- Problem to work on -
Search each line below for "filtering", then return the lines where it appears.

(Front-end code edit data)
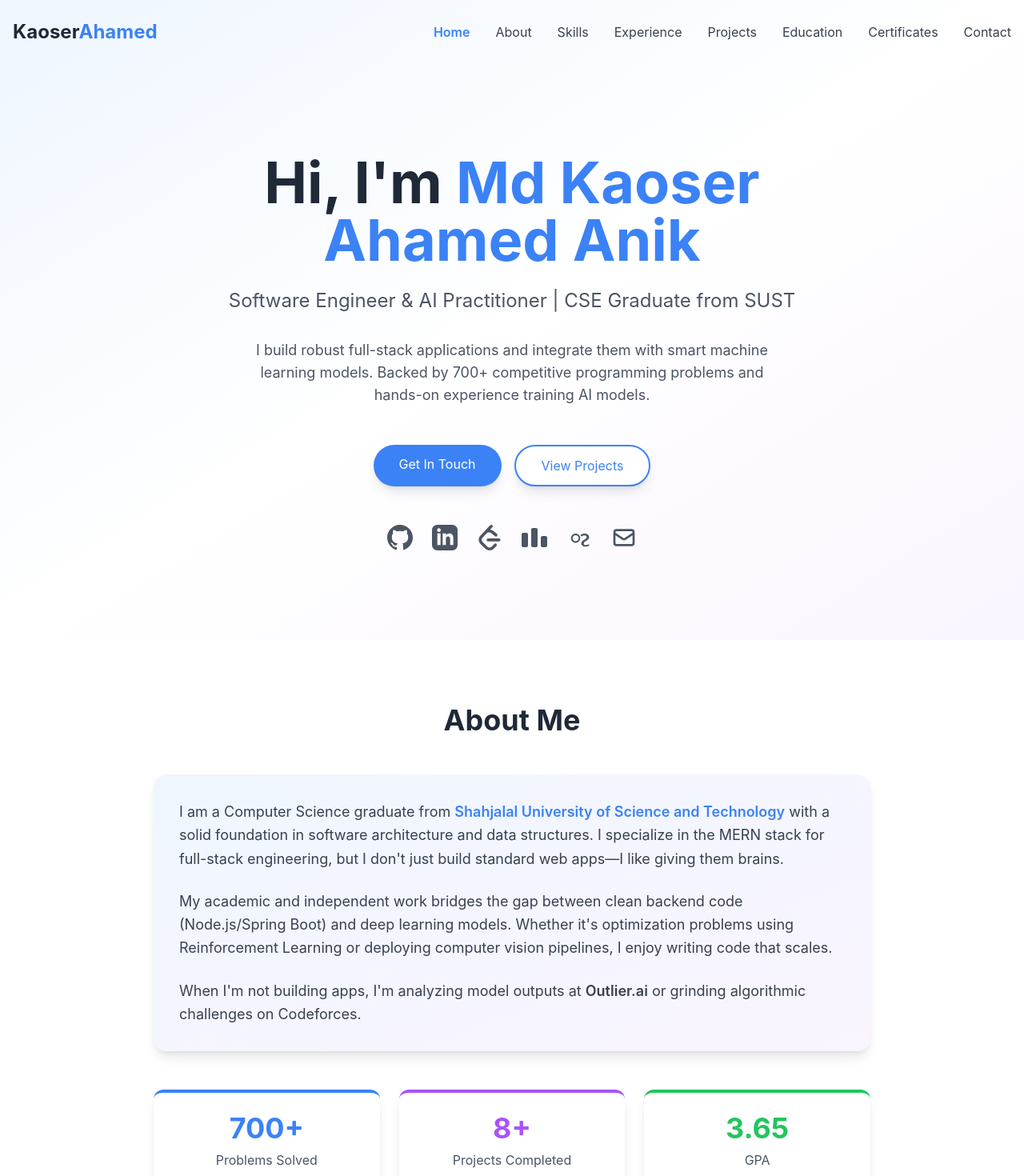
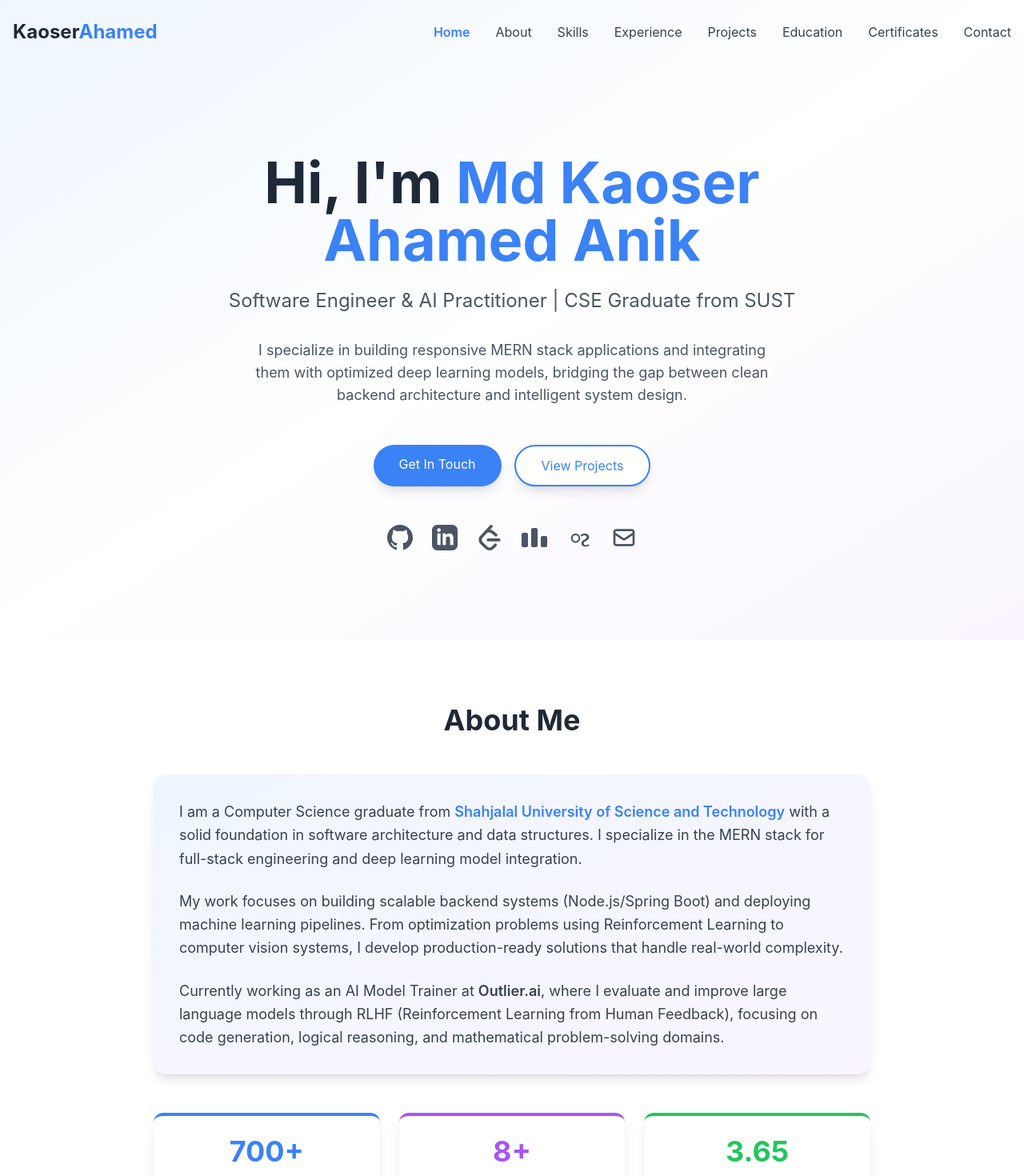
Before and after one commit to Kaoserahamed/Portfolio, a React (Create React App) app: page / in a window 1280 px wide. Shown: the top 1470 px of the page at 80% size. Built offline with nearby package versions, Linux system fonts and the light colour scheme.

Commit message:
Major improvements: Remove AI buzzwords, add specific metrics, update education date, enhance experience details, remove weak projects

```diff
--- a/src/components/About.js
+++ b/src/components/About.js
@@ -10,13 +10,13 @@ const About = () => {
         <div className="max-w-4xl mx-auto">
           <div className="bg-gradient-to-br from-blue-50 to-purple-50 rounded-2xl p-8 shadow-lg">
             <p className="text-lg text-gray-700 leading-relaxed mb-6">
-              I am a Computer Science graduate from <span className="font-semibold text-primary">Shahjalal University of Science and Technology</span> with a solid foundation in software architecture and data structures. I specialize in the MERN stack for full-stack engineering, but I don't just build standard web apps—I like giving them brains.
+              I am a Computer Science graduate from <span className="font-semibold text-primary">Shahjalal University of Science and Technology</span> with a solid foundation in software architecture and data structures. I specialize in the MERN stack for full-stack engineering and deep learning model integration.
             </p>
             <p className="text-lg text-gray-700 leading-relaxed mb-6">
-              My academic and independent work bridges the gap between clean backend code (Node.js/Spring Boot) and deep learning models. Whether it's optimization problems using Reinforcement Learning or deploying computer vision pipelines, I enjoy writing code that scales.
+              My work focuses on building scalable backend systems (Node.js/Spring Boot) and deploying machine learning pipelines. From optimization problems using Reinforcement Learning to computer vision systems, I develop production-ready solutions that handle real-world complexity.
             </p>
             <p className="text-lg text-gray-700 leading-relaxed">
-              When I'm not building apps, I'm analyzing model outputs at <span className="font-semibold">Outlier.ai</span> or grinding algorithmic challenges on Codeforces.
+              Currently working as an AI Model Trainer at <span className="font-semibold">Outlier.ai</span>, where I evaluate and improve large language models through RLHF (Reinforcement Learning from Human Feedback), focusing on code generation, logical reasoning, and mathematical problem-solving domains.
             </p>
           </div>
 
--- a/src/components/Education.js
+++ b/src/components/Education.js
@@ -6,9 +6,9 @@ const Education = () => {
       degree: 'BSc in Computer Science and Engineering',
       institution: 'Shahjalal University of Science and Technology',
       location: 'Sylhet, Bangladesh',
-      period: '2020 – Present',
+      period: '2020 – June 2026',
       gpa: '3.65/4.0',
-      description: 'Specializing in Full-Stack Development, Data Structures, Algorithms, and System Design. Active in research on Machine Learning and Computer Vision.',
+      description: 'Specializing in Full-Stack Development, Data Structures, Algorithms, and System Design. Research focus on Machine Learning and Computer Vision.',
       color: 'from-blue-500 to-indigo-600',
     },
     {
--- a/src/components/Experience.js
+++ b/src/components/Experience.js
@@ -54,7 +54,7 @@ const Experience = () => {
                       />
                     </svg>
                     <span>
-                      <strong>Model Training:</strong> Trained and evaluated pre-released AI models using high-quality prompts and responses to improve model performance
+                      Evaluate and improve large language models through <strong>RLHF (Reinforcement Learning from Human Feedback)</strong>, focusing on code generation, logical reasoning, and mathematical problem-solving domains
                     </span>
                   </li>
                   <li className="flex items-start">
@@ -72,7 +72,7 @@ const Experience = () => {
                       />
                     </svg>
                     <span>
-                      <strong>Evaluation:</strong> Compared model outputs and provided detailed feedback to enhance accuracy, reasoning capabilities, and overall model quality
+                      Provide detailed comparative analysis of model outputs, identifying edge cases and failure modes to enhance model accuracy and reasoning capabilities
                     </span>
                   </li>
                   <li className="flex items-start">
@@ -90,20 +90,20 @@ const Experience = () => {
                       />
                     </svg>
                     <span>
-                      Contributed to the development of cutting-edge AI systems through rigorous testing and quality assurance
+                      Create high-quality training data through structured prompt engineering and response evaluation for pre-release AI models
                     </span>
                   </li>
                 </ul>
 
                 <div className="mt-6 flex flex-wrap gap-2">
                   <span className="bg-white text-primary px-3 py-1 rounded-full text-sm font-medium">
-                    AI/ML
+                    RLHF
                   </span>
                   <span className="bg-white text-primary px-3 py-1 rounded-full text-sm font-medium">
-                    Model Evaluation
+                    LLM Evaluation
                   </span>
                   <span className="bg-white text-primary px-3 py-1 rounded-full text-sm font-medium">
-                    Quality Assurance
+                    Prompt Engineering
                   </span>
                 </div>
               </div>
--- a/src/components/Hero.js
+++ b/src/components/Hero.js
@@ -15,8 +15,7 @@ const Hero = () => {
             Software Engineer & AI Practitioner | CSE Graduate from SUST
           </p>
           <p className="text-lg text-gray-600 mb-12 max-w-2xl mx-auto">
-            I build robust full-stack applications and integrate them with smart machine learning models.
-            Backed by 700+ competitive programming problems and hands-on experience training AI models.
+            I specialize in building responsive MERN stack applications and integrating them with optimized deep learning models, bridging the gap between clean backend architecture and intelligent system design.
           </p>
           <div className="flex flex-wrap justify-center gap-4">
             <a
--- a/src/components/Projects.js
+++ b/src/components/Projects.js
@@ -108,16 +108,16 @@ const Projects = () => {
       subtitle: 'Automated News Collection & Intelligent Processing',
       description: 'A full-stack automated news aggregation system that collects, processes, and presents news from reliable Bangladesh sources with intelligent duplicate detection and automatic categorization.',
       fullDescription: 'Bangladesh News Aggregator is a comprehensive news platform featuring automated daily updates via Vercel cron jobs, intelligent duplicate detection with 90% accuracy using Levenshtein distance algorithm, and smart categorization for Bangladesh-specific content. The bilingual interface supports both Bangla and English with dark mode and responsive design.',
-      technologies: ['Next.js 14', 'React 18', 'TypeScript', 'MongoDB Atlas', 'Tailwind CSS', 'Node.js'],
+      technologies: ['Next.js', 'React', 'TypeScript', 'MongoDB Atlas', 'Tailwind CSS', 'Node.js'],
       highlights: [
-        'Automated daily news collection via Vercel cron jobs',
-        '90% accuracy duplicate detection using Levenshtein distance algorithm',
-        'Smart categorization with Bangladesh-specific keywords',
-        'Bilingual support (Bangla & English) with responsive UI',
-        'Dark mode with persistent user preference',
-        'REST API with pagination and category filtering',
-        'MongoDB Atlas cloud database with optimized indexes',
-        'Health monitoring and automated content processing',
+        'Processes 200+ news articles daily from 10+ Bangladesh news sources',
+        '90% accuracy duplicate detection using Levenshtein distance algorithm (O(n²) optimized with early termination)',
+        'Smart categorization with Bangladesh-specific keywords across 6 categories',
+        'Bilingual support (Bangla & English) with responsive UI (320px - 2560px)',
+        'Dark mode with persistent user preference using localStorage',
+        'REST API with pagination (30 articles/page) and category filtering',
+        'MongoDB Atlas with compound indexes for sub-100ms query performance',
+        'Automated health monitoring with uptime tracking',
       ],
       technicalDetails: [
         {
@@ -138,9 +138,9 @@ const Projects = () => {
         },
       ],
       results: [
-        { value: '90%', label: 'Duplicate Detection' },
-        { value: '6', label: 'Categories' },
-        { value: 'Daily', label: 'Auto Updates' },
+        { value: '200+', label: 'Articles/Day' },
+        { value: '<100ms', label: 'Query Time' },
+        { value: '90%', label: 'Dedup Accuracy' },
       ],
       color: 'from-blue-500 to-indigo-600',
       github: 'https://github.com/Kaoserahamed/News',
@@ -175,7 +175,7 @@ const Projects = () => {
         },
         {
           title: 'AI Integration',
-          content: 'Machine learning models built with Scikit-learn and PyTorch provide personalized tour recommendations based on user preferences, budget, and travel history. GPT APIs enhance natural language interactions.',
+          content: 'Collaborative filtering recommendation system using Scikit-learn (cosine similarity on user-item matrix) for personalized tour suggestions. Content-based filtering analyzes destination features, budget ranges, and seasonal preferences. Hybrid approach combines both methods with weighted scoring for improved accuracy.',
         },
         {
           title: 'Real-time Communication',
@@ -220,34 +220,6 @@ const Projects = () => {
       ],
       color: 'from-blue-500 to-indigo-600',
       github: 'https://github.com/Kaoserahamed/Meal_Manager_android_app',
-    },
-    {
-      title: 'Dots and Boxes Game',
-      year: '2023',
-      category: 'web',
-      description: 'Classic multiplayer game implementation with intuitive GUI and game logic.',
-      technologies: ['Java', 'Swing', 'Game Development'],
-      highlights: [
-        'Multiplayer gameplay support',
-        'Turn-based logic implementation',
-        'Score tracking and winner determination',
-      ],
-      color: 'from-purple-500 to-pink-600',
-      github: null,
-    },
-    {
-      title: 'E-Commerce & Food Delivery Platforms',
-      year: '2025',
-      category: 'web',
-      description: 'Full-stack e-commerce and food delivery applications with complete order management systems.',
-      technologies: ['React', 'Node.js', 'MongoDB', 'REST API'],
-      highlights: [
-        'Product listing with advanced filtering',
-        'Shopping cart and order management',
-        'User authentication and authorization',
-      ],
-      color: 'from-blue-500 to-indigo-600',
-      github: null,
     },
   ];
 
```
* * *
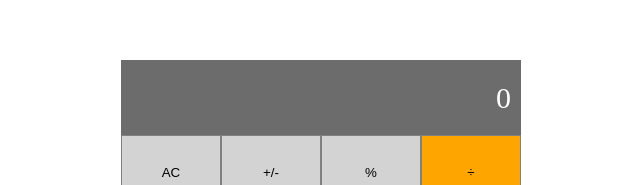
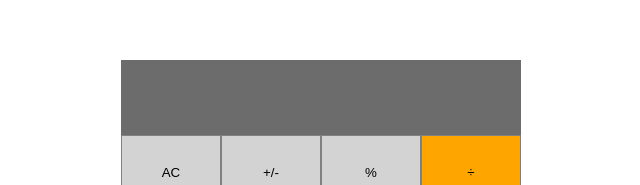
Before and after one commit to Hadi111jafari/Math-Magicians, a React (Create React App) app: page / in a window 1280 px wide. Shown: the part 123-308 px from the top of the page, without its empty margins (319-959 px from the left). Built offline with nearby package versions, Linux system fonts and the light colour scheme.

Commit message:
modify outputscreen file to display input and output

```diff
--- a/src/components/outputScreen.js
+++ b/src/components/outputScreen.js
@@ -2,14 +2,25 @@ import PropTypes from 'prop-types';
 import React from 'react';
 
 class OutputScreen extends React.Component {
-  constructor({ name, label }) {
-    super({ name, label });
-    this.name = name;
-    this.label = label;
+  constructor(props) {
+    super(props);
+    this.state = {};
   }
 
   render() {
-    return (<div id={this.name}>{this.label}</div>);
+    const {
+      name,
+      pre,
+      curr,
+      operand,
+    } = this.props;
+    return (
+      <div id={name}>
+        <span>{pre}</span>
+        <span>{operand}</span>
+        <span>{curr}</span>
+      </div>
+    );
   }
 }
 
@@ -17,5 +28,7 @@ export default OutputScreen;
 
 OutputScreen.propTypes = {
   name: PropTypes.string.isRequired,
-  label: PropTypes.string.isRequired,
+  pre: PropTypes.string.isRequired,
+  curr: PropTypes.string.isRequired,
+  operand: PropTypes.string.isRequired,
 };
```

- Answer for the task -
-        'REST API with pagination and category filtering',
+        'REST API with pagination (30 articles/page) and category filtering',
+          content: 'Collaborative filtering recommendation system using Scikit-learn (cosine similarity on user-item matrix) for personalized tour suggestions. Content-based filtering analyzes destination features, budget ranges, and seasonal preferences. Hybrid approach combines both methods with weighted scoring for improved accuracy.',
-        'Product listing with advanced filtering',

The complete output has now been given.